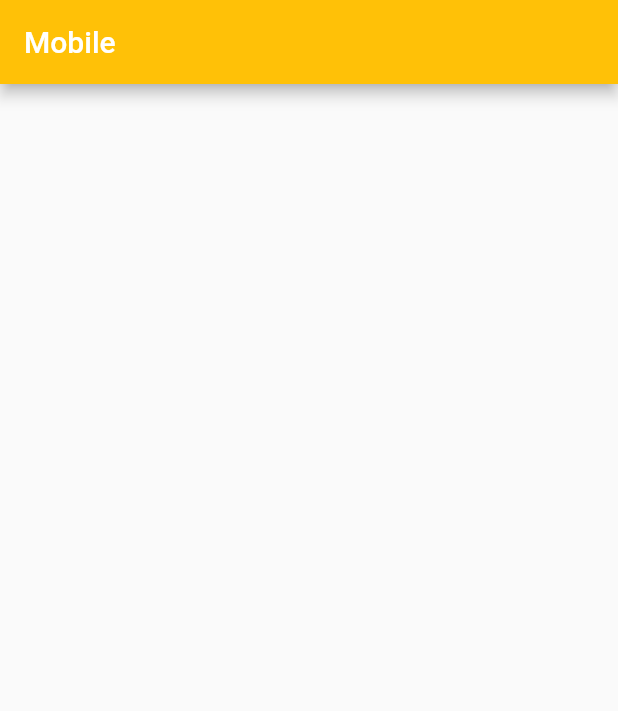
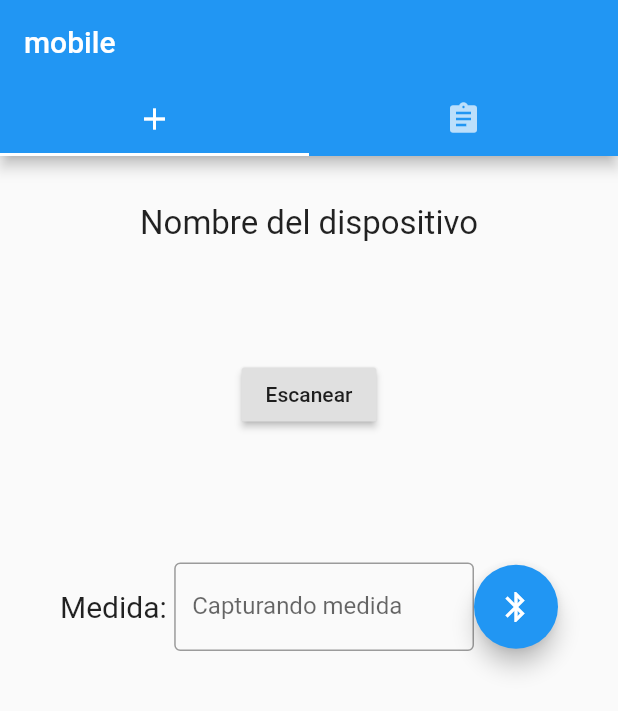
Before and after one commit to oscarbyte10/Sprint0, a Flutter app: the screen it shows after launch, on a phone screen of 412 x 824 dp. Shown: the top 711 px of the screen. Run offline on Flutter 3.47's test engine with Material 2 defaults, Android fonts, the phone set to English and light mode, and no system bars.

Commit message:
mobile funcionando (Datos falsos)

```diff
--- a/mobile/lib/main.dart
+++ b/mobile/lib/main.dart
@@ -2,6 +2,9 @@ import 'package:flutter/material.dart';
 import 'package:http/http.dart' as http;
 import 'dart:async';
 import 'dart:convert';
+
+import 'package:mobile/pages/SubirMedida.dart';
+import 'package:mobile/pages/MostrarMedidas.dart';
 
 void main() => runApp(MyApp());
 
@@ -14,68 +17,40 @@ class MyApp extends StatelessWidget {
       theme: ThemeData(
         primarySwatch: Colors.blue,
       ),
-      home: MyHomePage(),
+      home: MyTabs(),
     );
   }
 }
 
-class MyHomePage extends StatefulWidget {
+class MyTabs extends StatefulWidget {
   @override
-  _MyHomePageState createState() => _MyHomePageState();
+  _MyTabsState createState() => new _MyTabsState();
 }
 
-class _MyHomePageState extends State<MyHomePage> {
-  Map data;
-  List medidasData;
-  void getUsers() async {
-    http.Response response = await http.get('http://the0sprint.herokuapp.com/api/medidas');
-    data = json.decode(response.body);
-    setState(() {
-      medidasData = data['medidas'];
-    });
-  }
-
+class _MyTabsState extends State<MyTabs> {
   @override
-  void initState() {
-    super.initState();
-    getUsers();
-  }
-
   Widget build(BuildContext context) {
-    return Scaffold(
-      appBar: AppBar(
-        title: Text("Mobile"),
-        backgroundColor: Colors.amber,
+    return MaterialApp(
+      home: DefaultTabController(
+        length: 2,
+        child: Scaffold(
+          appBar: AppBar(
+            bottom: TabBar(
+              tabs: [
+                Tab(icon: Icon(Icons.add)),
+                Tab(icon: Icon(Icons.assignment))
+              ],
+            ),
+            title: Text('mobile'),
+          ),
+          body: TabBarView(
+            children: [
+              SubirMedida(),
+              MostrarMedidas(),
+            ],
+          ),
+        ),
       ),
-      body: ListView.builder(
-        itemCount: medidasData == null ? 0 : medidasData.length,
-        itemBuilder: (BuildContext context, int index) {
-          return Card(
-            child: Padding(
-              padding: const EdgeInsets.all(8.0),
-              child: Row(
-                children: <Widget>[
-                  Padding(
-                      padding: const EdgeInsets.all(8.0),
-                      child: Text(
-                          "${index+1}",
-                          style: TextStyle(
-                              fontSize: 20.0,
-                              fontWeight: FontWeight.w400
-                          )
-                      )
-                  ),
-                  Padding(
-                    padding: const EdgeInsets.all(10.0),
-                      child: Text("${medidasData[index]["valor"]}" + "%")
-                    ,
-                  )
-                ],
-              )
-            )
-          );
-        },
-      )
     );
   }
 }
--- /dev/null
+++ b/mobile/lib/pages/SubirMedida.dart
@@ -0,0 +1,115 @@
+import 'package:http/http.dart' as http;
+import 'package:flutter/material.dart';
+import 'dart:convert';
+
+class SubirMedida extends StatefulWidget {
+  @override
+  _SubirMedidaState createState() => _SubirMedidaState();
+
+  @override
+  Widget build(BuildContext context) {
+    // TODO: implement build
+    return null;
+  }
+}
+
+class _SubirMedidaState extends State<SubirMedida> {
+  String nombreBLE = '';
+  final myController = TextEditingController();
+  void EscanearButton(){
+    nombreBLE = "oscar";
+  }
+
+  @override
+  void dispose() {
+    myController.dispose();
+    super.dispose();
+  }
+
+  @override
+  Widget build(BuildContext context) {
+    return Scaffold(
+      body: Container(
+          child: Padding(
+            padding: const EdgeInsets.all(32.0),
+            child: Column(
+              children: <Widget>[
+                Row(
+                  mainAxisAlignment: MainAxisAlignment.center,
+                  children: <Widget>[
+                    Text("Nombre del dispositivo",
+                        style: TextStyle(
+                            fontSize: 22.0
+                        )
+                    ),
+                  ],
+                ),
+                Padding(
+                  padding: const EdgeInsets.all(16.0),
+                  child: Row(
+                    mainAxisAlignment: MainAxisAlignment.center,
+                    children: <Widget>[
+                      Text("${nombreBLE}",
+                      style: TextStyle(
+                        fontSize: 25.0,
+                        fontWeight: FontWeight.bold
+                      ),)
+                    ],
+                  ),
+                ),
+                Row(
+                  mainAxisAlignment: MainAxisAlignment.center,
+                  children: <Widget>[
+                    Padding(
+                      padding: const EdgeInsets.all(16.0),
+                      child: RaisedButton(
+                        child: Text("Escanear"),
+                        onPressed: EscanearButton,
+                      ),
+                    )
+                  ],
+                ),
+                  Container(
+                    child: Padding(
+                      padding: const EdgeInsets.all(8.0),
+                      child: Align(
+                        alignment: Alignment.bottomCenter,
+                        child: Padding(
+                          padding: const EdgeInsets.only(top: 64.0),
+                          child: Row(
+                            children: <Widget>[
+                              Text("Medida: ",
+                              style: TextStyle(
+                                fontSize: 20.0
+                              ),),
+                                Flexible(
+                                  child:
+                                   TextField(
+                                      decoration: InputDecoration(
+                                          border: OutlineInputBorder(),
+                                          labelText: 'Capturando medida'
+                                      ),
+                                      controller: myController
+                                  ),
+                                ),
+                              FloatingActionButton(
+                                onPressed: () async {
+                                  http.Response response = await http.post('http://the0sprint.herokuapp.com/api/medidas',
+                                  body: {'valor': myController.text});
+                                },
+                                child: Icon(Icons.bluetooth)
+                              )
+                            ],
+                          ),
+                        )
+                  ),
+                    ),
+                )
+              ],
+            ),
+          ),
+      )
+    );
+  }
+
+}
```
Also changed, not shown: mobile/lib/pages/MostrarMedidas.dart (added, +86 -0 lines).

• • • • •

→ TRY IT
A bare number is the whole answer: how many lines in the listing hold the string "return".

→ OUTPUT OF THE EXERCISE
5